AFTER THE RESTORATION

The chief landmark in the history of royal plate is, of course, the Restoration, just as the downfall of royalist dreams and the insignia and emblems in plate and jewels had been after the Civil War and the overthrow of the monarchy. Englishmen, however, returned to their ancient faith in kings and welcomed Charles II as representing the royal house descended from a long line going back to Saxon days when conditions were very different from those existing in modern times. The first efforts of the silversmith of the new regime were directed towards the reproduction of the plate which had been destroyed during the Commonwealth. Most of the new regalia was made by Sir Robert Vyner in 1662. The " Crown Jewels " now shown at the Tower and used and worn on state occasions by the king are all replicas or pieces made after the Restoration. Some doubt exists about one small article of great historic interest-the spoon used at the Coronation ceremony for the anointing of the sovereign, this being, according to tradition, the ancient spoon formerly owned by Saxon monarchs.
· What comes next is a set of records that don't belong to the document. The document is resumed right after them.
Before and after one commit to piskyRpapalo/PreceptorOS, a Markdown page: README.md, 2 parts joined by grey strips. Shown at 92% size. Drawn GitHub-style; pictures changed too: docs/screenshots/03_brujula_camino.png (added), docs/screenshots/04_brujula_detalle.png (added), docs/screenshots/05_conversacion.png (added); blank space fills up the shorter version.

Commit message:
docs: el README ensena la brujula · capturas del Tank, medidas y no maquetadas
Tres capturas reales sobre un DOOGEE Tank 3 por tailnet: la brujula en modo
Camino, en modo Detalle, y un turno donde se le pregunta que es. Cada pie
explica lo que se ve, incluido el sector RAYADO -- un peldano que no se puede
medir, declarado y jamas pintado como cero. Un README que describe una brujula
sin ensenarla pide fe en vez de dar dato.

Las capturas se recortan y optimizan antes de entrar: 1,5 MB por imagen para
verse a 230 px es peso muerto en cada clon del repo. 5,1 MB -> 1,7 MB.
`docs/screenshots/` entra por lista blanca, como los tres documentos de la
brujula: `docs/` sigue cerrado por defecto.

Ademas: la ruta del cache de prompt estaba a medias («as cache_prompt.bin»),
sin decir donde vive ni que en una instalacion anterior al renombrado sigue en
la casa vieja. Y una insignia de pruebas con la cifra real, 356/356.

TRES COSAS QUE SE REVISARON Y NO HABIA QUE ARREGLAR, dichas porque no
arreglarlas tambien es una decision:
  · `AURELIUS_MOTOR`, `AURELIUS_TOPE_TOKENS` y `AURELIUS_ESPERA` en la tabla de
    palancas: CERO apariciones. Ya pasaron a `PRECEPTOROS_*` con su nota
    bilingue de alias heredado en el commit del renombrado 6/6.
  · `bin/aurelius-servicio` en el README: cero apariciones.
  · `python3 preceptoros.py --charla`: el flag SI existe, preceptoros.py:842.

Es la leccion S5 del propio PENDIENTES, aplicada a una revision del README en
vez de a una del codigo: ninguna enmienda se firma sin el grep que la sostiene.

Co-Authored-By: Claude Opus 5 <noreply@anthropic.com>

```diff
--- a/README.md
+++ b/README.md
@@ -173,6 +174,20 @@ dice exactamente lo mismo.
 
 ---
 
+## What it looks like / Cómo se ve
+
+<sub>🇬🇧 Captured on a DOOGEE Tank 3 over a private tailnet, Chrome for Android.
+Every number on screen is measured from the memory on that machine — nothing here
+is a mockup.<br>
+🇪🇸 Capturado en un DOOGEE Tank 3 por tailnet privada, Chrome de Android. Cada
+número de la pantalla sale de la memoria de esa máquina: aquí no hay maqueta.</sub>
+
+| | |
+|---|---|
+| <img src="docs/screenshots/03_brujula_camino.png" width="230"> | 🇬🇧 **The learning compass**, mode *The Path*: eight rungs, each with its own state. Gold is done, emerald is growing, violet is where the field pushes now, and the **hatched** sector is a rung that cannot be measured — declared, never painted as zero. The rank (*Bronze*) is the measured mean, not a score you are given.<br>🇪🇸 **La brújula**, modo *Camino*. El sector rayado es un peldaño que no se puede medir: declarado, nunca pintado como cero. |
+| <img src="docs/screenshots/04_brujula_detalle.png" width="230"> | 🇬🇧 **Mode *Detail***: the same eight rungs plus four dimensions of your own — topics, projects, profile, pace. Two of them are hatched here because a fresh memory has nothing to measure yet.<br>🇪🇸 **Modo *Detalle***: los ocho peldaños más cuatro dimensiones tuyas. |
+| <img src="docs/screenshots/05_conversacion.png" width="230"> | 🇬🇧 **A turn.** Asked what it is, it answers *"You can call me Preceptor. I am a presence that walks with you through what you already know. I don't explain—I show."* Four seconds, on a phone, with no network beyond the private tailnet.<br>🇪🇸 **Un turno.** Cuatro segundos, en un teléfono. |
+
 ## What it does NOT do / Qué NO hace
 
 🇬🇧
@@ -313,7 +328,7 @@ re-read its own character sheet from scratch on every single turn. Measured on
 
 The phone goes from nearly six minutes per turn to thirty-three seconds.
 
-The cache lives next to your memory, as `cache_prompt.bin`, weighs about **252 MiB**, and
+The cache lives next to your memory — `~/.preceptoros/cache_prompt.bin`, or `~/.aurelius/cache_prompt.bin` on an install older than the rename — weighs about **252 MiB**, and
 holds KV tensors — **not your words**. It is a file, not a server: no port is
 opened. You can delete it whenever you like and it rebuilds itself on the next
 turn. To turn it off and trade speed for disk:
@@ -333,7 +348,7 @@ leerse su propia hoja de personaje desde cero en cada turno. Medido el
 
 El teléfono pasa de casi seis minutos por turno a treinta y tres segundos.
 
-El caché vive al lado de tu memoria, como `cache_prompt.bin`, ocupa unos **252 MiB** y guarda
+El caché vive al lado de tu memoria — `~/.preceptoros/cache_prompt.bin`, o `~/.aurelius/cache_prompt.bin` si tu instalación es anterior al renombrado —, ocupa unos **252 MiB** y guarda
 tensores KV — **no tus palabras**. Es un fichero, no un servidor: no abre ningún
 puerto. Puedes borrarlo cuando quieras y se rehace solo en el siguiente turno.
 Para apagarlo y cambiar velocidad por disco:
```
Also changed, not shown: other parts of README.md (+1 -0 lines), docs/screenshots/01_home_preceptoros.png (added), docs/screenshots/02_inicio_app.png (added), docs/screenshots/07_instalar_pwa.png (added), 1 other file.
These wonderful and curious symbols of royalty may be briefly named as follows :-the crown of state, in which are many historic jewels ; St. Edward's staff ; a sceptre surmounted by a dove ; another sceptre with a cross ; the orb or globe, also surmounted with a cross ; a pair of spurs ; two armillas ; an ampulla, and the anointing spoon. To these must be added crowns and coronets of queen consorts and the large salt cellars, many of them of later date. The array of regalia is well cared for, and although the additions are not numerous, the interest in it is well maintained by its careful upkeep and occasional ceremonial use. The stores of royal plate at the different palaces include many rare pieces, some dating from the days of Charles II, and many cups and salts from still earlier days, for even at the great demolition of silver at various periods of necessity, some few pieces escaped, either by accident or owing to the connivance of royalists, some of whom were perhaps connoisseurs of art of no mean order, and perchance collectors who preserved such relics by hiding them or transferring them to safer custody. The numerous pieces of large plate coming to us from the days of Charles II, tell of the luxuries of that age, of court frivolity and royal licentiousness. Evelyn, telling of the gorgeous furnishings of the apartments of court mistresses, describes the Duchess of Cleveland's rooms. He says there were " great vases of wrought plate, table stands, chimney furniture, sconces, branches, brasenas, etc., all of massy silver."